Rufus Weylin is responsible for selling Sarah's children. Rufus is a slaveowner, and Sarah is his slave. It was a common practice to separate slave parents from their children. In his autobiography, to which I've pasted a link below, Frederick Douglass tells of being separated from his own mother when he was a baby. Here is what he says of his experience:
My mother and I were separated when I was but an infant--before I knew her as my mother. It is a common custom, in the part of Maryland from which I ran away, to part children from their mothers at a very early age. Frequently, before the child has reached its twelfth month, its mother is taken from it, and hired out on some farm a considerable distance off, and the child is placed under the care of an old woman, too old for field labor. For what this separation is done, I do not know, unless it be to hinder the development of the child's affection toward its mother, and to blunt and destroy the natural affection of the mother for the child. This is the inevitable result.
It was Margaret's idea to sell Sarah's children (not Rufus's as the other poster responded.

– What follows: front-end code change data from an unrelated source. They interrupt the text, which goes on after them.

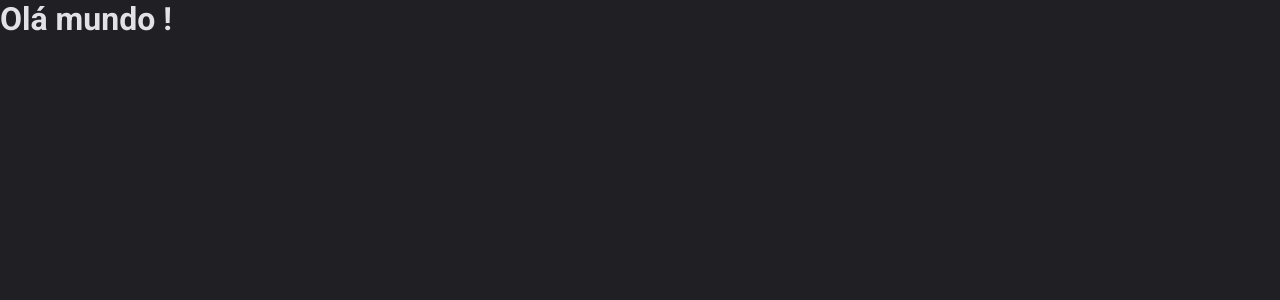
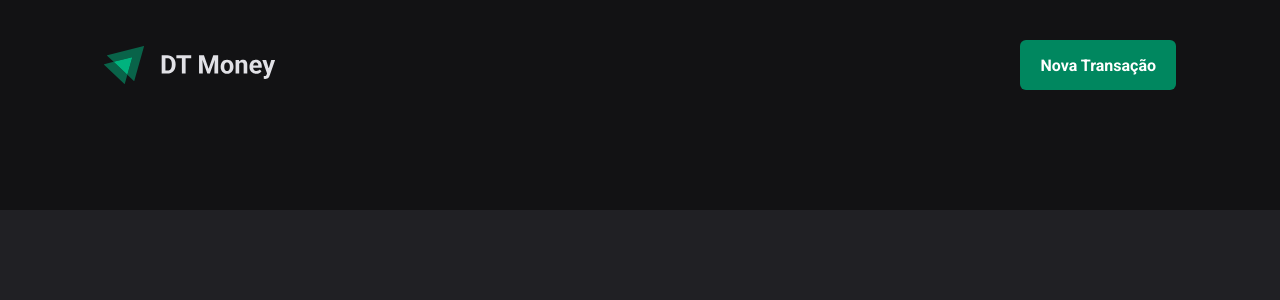
Before and after one commit to MouraPragana/03-dt-money, a React (Vite) app: page / in a window 1280 px wide. Shown: the top 300 px of the page. Built offline with nearby package versions, Linux system fonts and the light colour scheme.

Commit message:
Finalizando aula: Componente: Header

```diff
--- a/src/App.tsx
+++ b/src/App.tsx
@@ -1,4 +1,5 @@
 import { ThemeProvider } from "styled-components";
+import { Transactions } from "./pages/Transactions";
 import { GlobalStyle } from "./styles/global";
 import { defaultTheme } from "./styles/themes/default";
 
@@ -6,7 +7,7 @@
   return (
     <ThemeProvider theme={defaultTheme}>
       <GlobalStyle />
-      <h1>Olá mundo !</h1>
+      <Transactions />
     </ThemeProvider>
   );
 }
--- /dev/null
+++ b/src/components/Header/index.tsx
@@ -0,0 +1,13 @@
+import { HeaderContainer, HeaderContent, NewTranactionButton } from "./styles";
+import logoImg from "../../assets/logo.svg";
+
+export function Header() {
+  return (
+    <HeaderContainer>
+      <HeaderContent>
+        <img src={logoImg} alt="" />
+        <NewTranactionButton>Nova Transação</NewTranactionButton>
+      </HeaderContent>
+    </HeaderContainer>
+  );
+}
--- /dev/null
+++ b/src/components/Header/styles.ts
@@ -0,0 +1,33 @@
+import styled from "styled-components";
+
+export const HeaderContainer = styled.header`
+  background: ${(props) => props.theme["gray-900"]};
+  padding: 2.5rem 0 7.5rem;
+`;
+
+export const HeaderContent = styled.div`
+  width: 100%;
+  max-width: 1120px;
+  margin: 0 auto;
+  padding: 0 1.5rem;
+
+  display: flex;
+  justify-content: space-between;
+  align-items: center;
+`;
+
+export const NewTranactionButton = styled.button`
+  height: 50px;
+  border: 0;
+  background: ${(props) => props.theme["green-500"]};
+  color: ${(props) => props.theme.white};
+  font-weight: bold;
+  padding: 0 1.25rem;
+  border-radius: 6px;
+  cursor: pointer;
+
+  &:hover {
+    background: ${(props) => props.theme["green-700"]};
+    transition: background-color 0.2s;
+  }
+`;
--- /dev/null
+++ b/src/pages/Transactions/index.tsx
@@ -0,0 +1,9 @@
+import { Header } from "../../components/Header";
+
+export function Transactions() {
+  return (
+    <div>
+      <Header />
+    </div>
+  );
+}
```
Also changed, not shown: src/assets/logo.svg (added), src/pages/Transactions/styles.ts (added).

Rufus was a very small boy when Sarah's sons were sold). The story tells that Margaret wanted money to buy new dishes etc. so she convinced TOM to sell Sarah's children. Interestingly, one of Sarah's son's was fathered by Tom's first father-in-law, so that slave was the half brother of Tom's first wife Hannah.